Don’t betray my inner wild child.
Let us feed her gourmet dishes;
Don’t send her to cooking classes,
Never let her change.
Go outside and play with woodlice,
Squash some berries, build a snowman,
Read some books and try your best
To remember what you’ve read.
While the cooks mix bolts and rubbish,
Nuts and bolts, she bolts outside.
Take your books and mobile phone,
Take the chessboard and the doll’s house,
Don’t come in to do the housework,
Don’t come in to die.
The fairy saw her path to perfection as taking care of lemons and melons. The sigil writer cared only for the interchangeable letters in the two words ‘lemon’ and ‘melon’, and these were reflected stylistically in his vivid painting predominantly pink and yellow which he dedicated to the fairy.
It went up on websites and was much admired, and the fairy found her world changing as the once familiar fruits behaved strangely, rolling over and crushing her and showering her with sharp and sweet juice as she followed a trail of pips and seeds to the dilapidated shack in the local forest.
This hut became a sort of Blair Witch place that spawned fearful stories told mainly by the young. The fairy dreaded becoming trapped there, as she hovered under the platform which spanned the area outside the door like a front porch. She crawled out, only to be pinned once again by a succession of round and oblong fruit- related shapes.
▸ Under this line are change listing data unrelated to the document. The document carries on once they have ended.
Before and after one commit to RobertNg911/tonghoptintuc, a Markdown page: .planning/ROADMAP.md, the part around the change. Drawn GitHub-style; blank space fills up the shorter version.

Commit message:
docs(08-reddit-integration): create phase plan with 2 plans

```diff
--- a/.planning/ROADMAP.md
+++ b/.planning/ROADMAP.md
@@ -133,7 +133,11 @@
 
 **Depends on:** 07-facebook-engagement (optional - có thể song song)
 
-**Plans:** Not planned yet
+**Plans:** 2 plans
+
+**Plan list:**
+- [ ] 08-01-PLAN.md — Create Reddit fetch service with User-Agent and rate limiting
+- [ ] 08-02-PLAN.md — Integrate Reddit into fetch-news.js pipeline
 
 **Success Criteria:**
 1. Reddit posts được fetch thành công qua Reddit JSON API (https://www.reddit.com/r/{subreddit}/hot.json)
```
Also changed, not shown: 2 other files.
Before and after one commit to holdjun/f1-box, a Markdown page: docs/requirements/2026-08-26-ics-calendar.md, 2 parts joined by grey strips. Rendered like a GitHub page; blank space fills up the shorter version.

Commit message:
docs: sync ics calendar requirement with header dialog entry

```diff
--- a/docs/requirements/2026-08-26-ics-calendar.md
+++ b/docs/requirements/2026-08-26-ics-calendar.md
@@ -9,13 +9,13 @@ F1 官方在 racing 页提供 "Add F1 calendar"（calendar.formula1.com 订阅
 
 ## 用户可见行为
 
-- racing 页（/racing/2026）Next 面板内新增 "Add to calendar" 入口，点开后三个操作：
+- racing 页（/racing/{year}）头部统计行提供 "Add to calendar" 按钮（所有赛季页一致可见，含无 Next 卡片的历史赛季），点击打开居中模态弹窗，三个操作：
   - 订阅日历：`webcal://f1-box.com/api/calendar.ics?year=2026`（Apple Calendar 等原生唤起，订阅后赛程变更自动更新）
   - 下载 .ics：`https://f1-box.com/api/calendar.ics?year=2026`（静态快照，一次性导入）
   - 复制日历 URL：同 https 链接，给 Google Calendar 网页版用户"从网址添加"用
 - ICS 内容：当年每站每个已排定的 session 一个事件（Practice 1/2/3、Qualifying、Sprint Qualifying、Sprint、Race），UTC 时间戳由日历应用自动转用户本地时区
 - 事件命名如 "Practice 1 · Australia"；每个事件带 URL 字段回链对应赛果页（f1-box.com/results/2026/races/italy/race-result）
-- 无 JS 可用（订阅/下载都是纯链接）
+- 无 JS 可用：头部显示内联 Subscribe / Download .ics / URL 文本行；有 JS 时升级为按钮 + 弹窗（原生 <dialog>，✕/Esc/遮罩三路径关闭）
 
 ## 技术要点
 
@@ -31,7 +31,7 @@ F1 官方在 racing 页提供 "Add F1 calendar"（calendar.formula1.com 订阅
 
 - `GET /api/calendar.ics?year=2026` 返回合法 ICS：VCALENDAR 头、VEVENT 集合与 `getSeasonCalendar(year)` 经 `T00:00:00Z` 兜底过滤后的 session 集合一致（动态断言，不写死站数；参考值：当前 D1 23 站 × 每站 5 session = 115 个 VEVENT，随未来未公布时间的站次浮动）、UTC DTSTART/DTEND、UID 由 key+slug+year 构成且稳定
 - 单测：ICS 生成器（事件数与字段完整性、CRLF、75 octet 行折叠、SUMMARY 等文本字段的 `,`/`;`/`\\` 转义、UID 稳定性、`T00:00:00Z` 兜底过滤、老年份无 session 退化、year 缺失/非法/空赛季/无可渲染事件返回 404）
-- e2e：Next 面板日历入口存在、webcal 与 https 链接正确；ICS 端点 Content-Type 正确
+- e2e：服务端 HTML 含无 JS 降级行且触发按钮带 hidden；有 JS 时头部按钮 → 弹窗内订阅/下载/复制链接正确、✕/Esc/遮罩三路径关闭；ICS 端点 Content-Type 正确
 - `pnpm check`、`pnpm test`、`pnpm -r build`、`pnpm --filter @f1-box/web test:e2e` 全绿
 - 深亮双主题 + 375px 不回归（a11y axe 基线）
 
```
Squashed under a boulder with her wings wet through and trailing on the ground like those of a damaged insect, she struggled towards the pink and yellow neon lights up ahead and finally, exhausted, found that her destiny was still perfection.
I stood on the roof singing.
Now I’m a bird, or I have a bird,
Or a little bird told me something,
Or I read about Chelsea Night on the roof,
Or I found a leak in my life, in the roof,
Or someone was killed when he fell off the roof,
Or it came in through a hatch in the roof,
Or the church lost its roof in the war,
Or something stuck to the roof of my mouth,
Or we made a spire by splitting the roof,
Or (memory of reading something grim!)
There were flowers that bloomed in the attic.
Lavender essential oil, heather perfume drops,
Not for old ladies- sweet and magical.
The purple swish on banks and moors of these fragrant flower clumps
Drifts across the air between white-starred fields in breeze.
When distilled to purple bottles, porcelain pot-pourri jars,
Rub in cream of lavender, softening my fingers.
Wild cologne of hillside heather brush onto my cheek.
Sprite that loves the lavender, come inside and watch me draw
Only flowers, purple flowers, all for younger ladies.